One of the trickiest elements of marketing is learning to determine product cost. Here’s how to determine it so you can price your products correctly.
In this article:
- The Importance of Product Cost
- How to Price a Product
- Developing Cost-Plus Pricing
- Factoring in Value-Based Price
- How to Market a Product
How to Determine Product Cost to Price Products Right
The Importance of Product Cost
Knowing how to price a product can be a complex equation that starts with determining basic product cost, overhead, and how much you’ve spent on promotional mix elements. You’ll also need to research what similar products go for in your selling region.
The general market price is determined by several factors. The key to creating sales is to find the sweet spot between your product cost and what the market will bear.
How to Price a Product
The parts and materials that go into making each unit of your product is just the beginning of figuring out how to price a product, but these are certainly the building blocks of your product costs. Make sure you’re factoring in each element that goes into a unit.
Here’s how you can determine the sales price of your product:
- Divide the pieces you buy in bulk by the total number of units you manufacture using those parts. It’s also important to factor in any non-employees who work on each product, and what their hourly wages are.
- Next, factor in the packaging you plan to use. Often, more than one type of packaging is needed — a bag that encloses specialty rice, for example, would itself be encased in your product’s box. The box will probably get the most attention on your pricing sheet, but it’s important not to forget the bag and any labels or tags that go on that bag.
- Finally, consider the ways that you intend to market the product. Your promotional mix elements consist of some combination of advertising, promotional materials, direct marketing, selling outreach, and public relations.
Overhead can be a more abstract concept, especially if you make more than one product. It’s important to factor in wages, the rental for the space where you make your goods, equipment costs, and the salaries of your regular employees.
Try to pinpoint how much of the company’s time is spent on developing, making and marketing time each product. Then, divide each product by the number of units produced to get a sense of how much the “overhead” line item would be for that product.
From promotional USBs and other high-end promotional items to packaged samples, the giveaways you intend to use as marketing tools are part of that marketing mix.
Items like the materials you use to create a booth at trade shows are also important costs. Print, broadcast and online advertising may also be a significant part of your budget.
Overhead Cost Definition: This is the on-going expense to keep your business afloat.
Developing Cost-Plus Pricing
Once you know how much your product costs to create, make and promote, you’ll have a sense of what you’re spending per unit. Of course, your price should allow you to make a profit.
In other words, the price should be a sum total of your company’s costs, plus an amount that would generate a profit.
This equation can be something of a balancing act.
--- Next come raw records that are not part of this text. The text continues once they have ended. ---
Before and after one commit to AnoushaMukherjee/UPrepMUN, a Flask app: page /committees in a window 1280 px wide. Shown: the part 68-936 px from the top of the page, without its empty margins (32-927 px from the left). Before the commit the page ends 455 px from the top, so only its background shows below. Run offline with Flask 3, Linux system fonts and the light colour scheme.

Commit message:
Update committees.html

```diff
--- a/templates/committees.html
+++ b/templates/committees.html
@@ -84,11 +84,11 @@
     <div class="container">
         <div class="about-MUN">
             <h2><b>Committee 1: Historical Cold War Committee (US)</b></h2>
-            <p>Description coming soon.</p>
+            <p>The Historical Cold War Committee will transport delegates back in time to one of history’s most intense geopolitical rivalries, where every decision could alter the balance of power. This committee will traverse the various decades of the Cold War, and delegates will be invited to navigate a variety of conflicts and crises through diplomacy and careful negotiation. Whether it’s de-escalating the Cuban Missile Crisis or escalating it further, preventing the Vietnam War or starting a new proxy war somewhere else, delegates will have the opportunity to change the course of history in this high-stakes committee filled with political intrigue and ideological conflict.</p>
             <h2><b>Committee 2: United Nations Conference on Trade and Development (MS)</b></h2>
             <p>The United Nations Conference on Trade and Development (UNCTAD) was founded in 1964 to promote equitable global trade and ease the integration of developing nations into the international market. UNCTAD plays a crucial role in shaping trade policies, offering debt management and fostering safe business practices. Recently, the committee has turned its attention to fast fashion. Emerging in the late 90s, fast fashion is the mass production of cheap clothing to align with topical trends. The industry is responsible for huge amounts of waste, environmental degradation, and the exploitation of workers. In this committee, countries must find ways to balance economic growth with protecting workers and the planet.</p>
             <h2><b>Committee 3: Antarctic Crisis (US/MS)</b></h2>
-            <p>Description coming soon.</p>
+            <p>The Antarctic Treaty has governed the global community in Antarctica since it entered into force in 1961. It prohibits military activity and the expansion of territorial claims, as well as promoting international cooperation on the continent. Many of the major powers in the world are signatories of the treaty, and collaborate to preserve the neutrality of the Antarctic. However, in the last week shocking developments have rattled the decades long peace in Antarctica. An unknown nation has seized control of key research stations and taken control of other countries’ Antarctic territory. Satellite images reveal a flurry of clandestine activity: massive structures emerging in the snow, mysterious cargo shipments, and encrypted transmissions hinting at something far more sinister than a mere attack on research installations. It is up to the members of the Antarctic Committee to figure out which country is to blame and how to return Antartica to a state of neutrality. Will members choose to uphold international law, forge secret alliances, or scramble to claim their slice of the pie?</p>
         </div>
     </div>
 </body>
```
Important factors include what kind of product it is, the manufacturing cost, and how many units you can reasonably sell. All go into determining what you’d need to sell in order to make a profit.
If you hope to sell thousands of jam jars each month, the markup on each jar needn’t be that much higher than the ingredients and packaging.
On the other hand, a specialty electronics product will take much longer to make. For that reason, the markup on the electronics product will be proportionally higher than that of the jam.
RELATED: Getting Product Marketing Right
Factoring in Value-Based Price
You’ve probably already researched what your competitors are charging. (That’s assuming that a similar product already exists in the area in which you’ll be selling.)
Compare your proposed cost-plus target price to these competitors. You’ll soon discover whether that target price is higher, lower or about the same as that of similar products.
- If your proposed sales price is lower than that of competitor items — great! This gives you room to raise your price. Alternatively, you could emphasize your more attractive price as part of your marketing pitch. Ideally, there will be enough room for you to both make even more of a profit than projected, but also boast a sales price lower than your competitors offer.
- If your proposed sales price is higher than the rest of the market, you now have a bit of a challenge. You can go back to the drawing board and figure out ways to cut costs. You can also project confidence that your product is superior, and that customers will be gaining more benefits for the price they pay.
Again, there is probably a compromise price which allows you to do both.
What if your cost-plus price is about the same as the projected value-based price? You may decide to stick with this price, especially if the market indicates that there’s room for all competitors.
You can also look into temporarily cutting your price to build a customer base.
How to Market a Product
If you’re just starting out, you may not have the budget for traditional advertising. Figuring out who your customer is, and where he or she is likely to be reached, is the first step in figuring out how to market a product.
It’s often smarter to spend more of your marketing budget on promotional giveaways, flyers, and some kind of booth setup. This plan represents a more immediate way to reach would-be customers.
Promotional USBs, headphones, Swiss Army knives, and power banks are all examples of quality marketing products on which you can establish your branding. These are the types of goods that customers will use every day. As they do so, the branding reinforces your company and its products.
As you set your sales price, your challenge will be factoring both internal and external factors. Internal decisions include how much to invest in promotional materials and what to spend on creating the product itself.
The external ones are those over which you have little control — the various factors that affect the market price. It’s not an exact science, but one with which you’re bound to become more confident with each new product launch.
How did you determine your product or service’s price? Share your tips with us in the comments section below.